[[ Data for analysis, beginning ]]

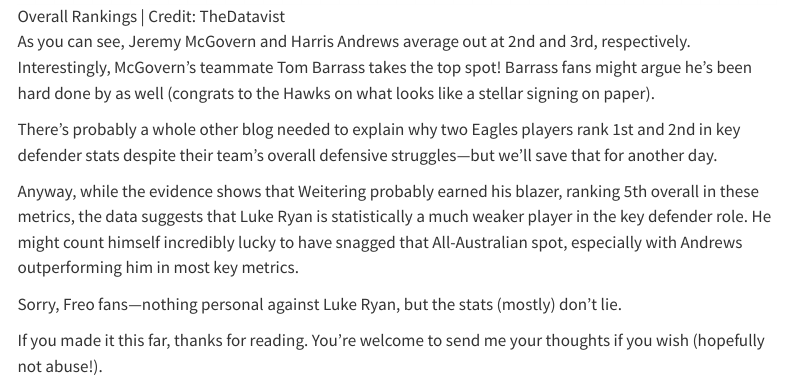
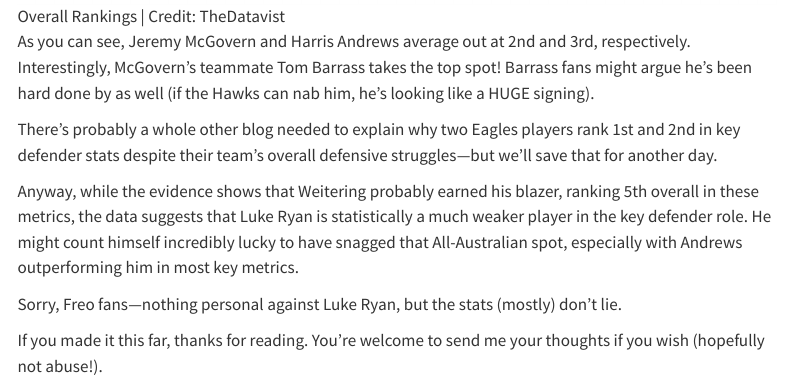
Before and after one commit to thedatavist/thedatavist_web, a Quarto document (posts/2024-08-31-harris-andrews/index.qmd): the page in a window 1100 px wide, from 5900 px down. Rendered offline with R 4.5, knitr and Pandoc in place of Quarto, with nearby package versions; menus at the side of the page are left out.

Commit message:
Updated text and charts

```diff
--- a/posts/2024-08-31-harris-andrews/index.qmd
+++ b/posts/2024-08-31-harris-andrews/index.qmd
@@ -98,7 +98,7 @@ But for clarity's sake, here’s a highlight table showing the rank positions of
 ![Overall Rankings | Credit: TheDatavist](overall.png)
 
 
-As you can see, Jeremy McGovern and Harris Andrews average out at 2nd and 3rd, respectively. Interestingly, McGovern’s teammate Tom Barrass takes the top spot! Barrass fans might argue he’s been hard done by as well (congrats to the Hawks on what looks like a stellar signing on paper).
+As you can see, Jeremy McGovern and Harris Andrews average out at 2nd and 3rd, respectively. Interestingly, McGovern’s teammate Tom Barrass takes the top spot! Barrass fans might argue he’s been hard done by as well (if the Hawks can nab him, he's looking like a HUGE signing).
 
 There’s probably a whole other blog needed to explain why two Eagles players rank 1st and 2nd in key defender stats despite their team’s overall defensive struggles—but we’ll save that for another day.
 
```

[[ Data for analysis, end ]]

**Your goal**.
Lines containing the word "posts": copy each of them from the material.

**Response to this task**.
Before and after one commit to thedatavist/thedatavist_web, a Quarto document (posts/2024-08-31-harris-andrews/index.qmd): the page in a window 1100 px wide, from 5900 px down. Rendered offline with R 4.5, knitr and Pandoc in place of Quarto, with nearby package versions; menus at the side of the page are left out.
--- a/posts/2024-08-31-harris-andrews/index.qmd
+++ b/posts/2024-08-31-harris-andrews/index.qmd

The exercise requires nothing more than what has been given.